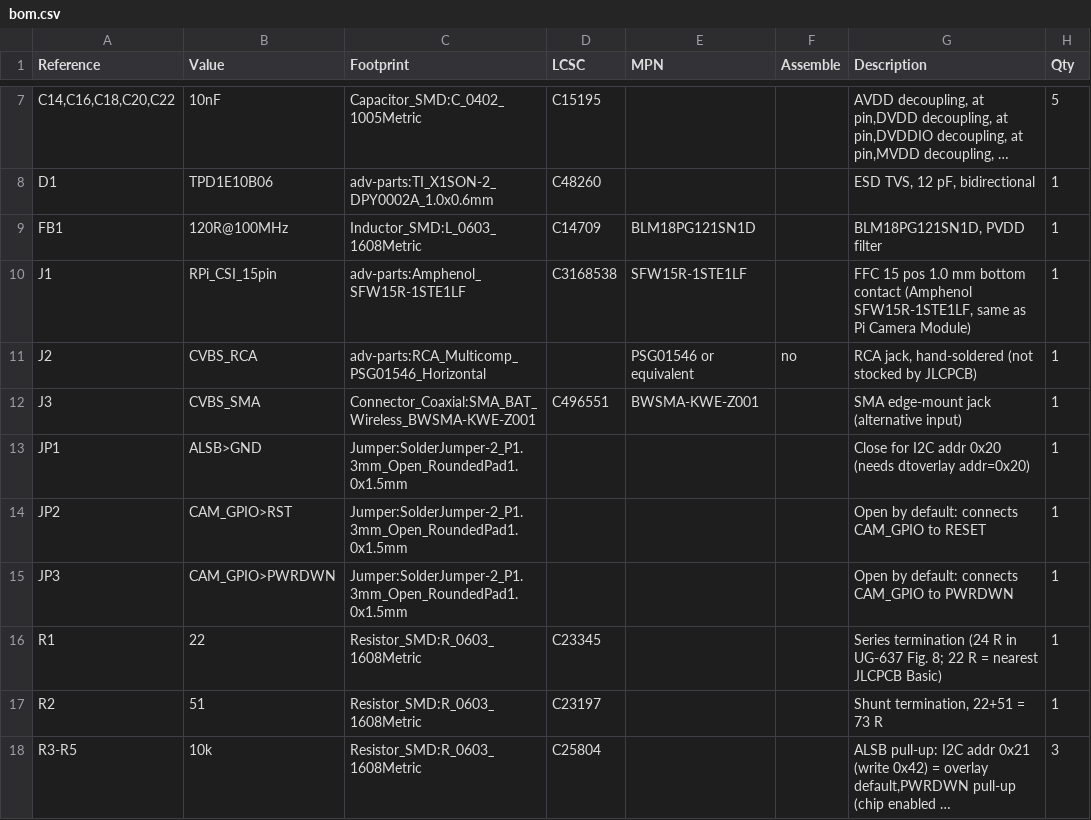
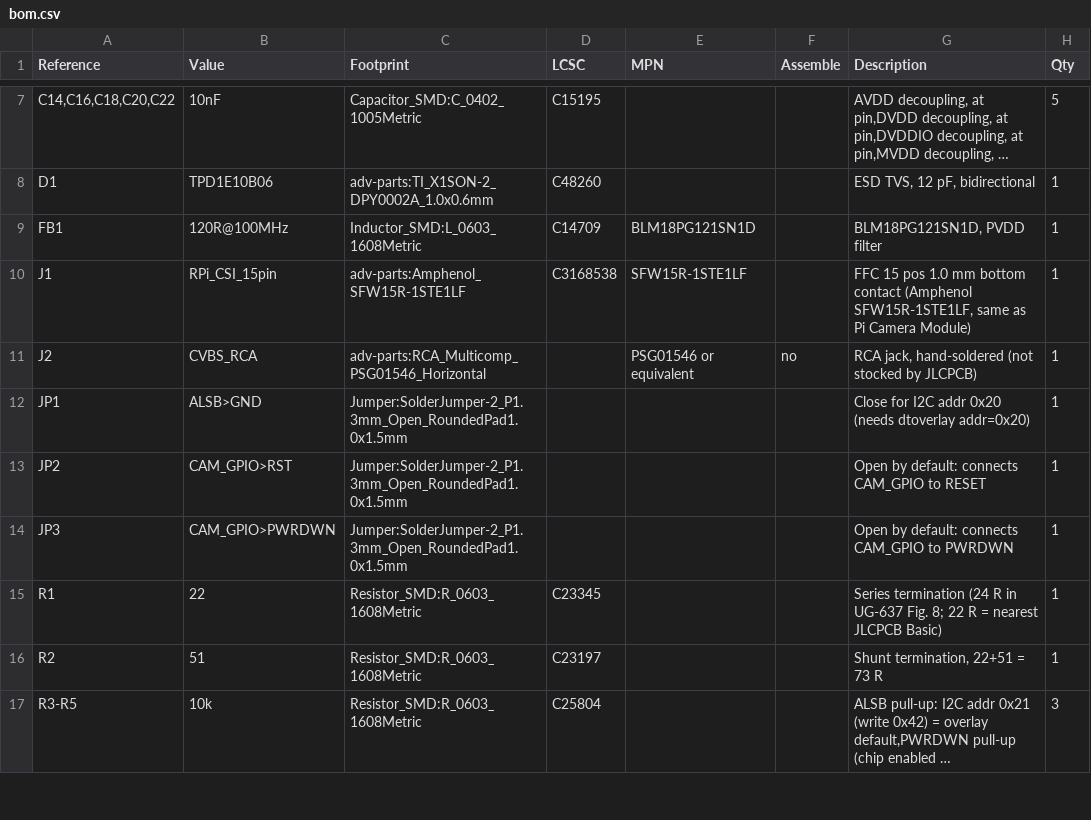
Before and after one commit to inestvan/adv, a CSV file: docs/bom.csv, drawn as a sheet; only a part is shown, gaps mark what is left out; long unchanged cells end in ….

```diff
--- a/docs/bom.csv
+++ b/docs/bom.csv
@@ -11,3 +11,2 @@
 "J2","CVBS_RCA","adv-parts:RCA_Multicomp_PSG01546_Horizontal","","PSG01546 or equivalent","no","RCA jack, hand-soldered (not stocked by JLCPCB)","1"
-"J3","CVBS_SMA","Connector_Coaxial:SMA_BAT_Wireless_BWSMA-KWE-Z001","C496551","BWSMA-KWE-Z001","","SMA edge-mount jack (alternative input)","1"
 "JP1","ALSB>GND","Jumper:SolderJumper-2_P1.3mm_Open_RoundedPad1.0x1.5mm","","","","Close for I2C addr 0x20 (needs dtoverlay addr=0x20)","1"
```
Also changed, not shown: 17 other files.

● **Task prompt**: Reproduce the listing exactly. Do not include its images.

● **Task output**:
Before and after one commit to inestvan/adv, a CSV file: docs/bom.csv, drawn as a sheet; only a part is shown, gaps mark what is left out; long unchanged cells end in ….

```diff
--- a/docs/bom.csv
+++ b/docs/bom.csv
@@ -11,3 +11,2 @@
 "J2","CVBS_RCA","adv-parts:RCA_Multicomp_PSG01546_Horizontal","","PSG01546 or equivalent","no","RCA jack, hand-soldered (not stocked by JLCPCB)","1"
-"J3","CVBS_SMA","Connector_Coaxial:SMA_BAT_Wireless_BWSMA-KWE-Z001","C496551","BWSMA-KWE-Z001","","SMA edge-mount jack (alternative input)","1"
 "JP1","ALSB>GND","Jumper:SolderJumper-2_P1.3mm_Open_RoundedPad1.0x1.5mm","","","","Close for I2C addr 0x20 (needs dtoverlay addr=0x20)","1"
```
Also changed, not shown: 17 other files.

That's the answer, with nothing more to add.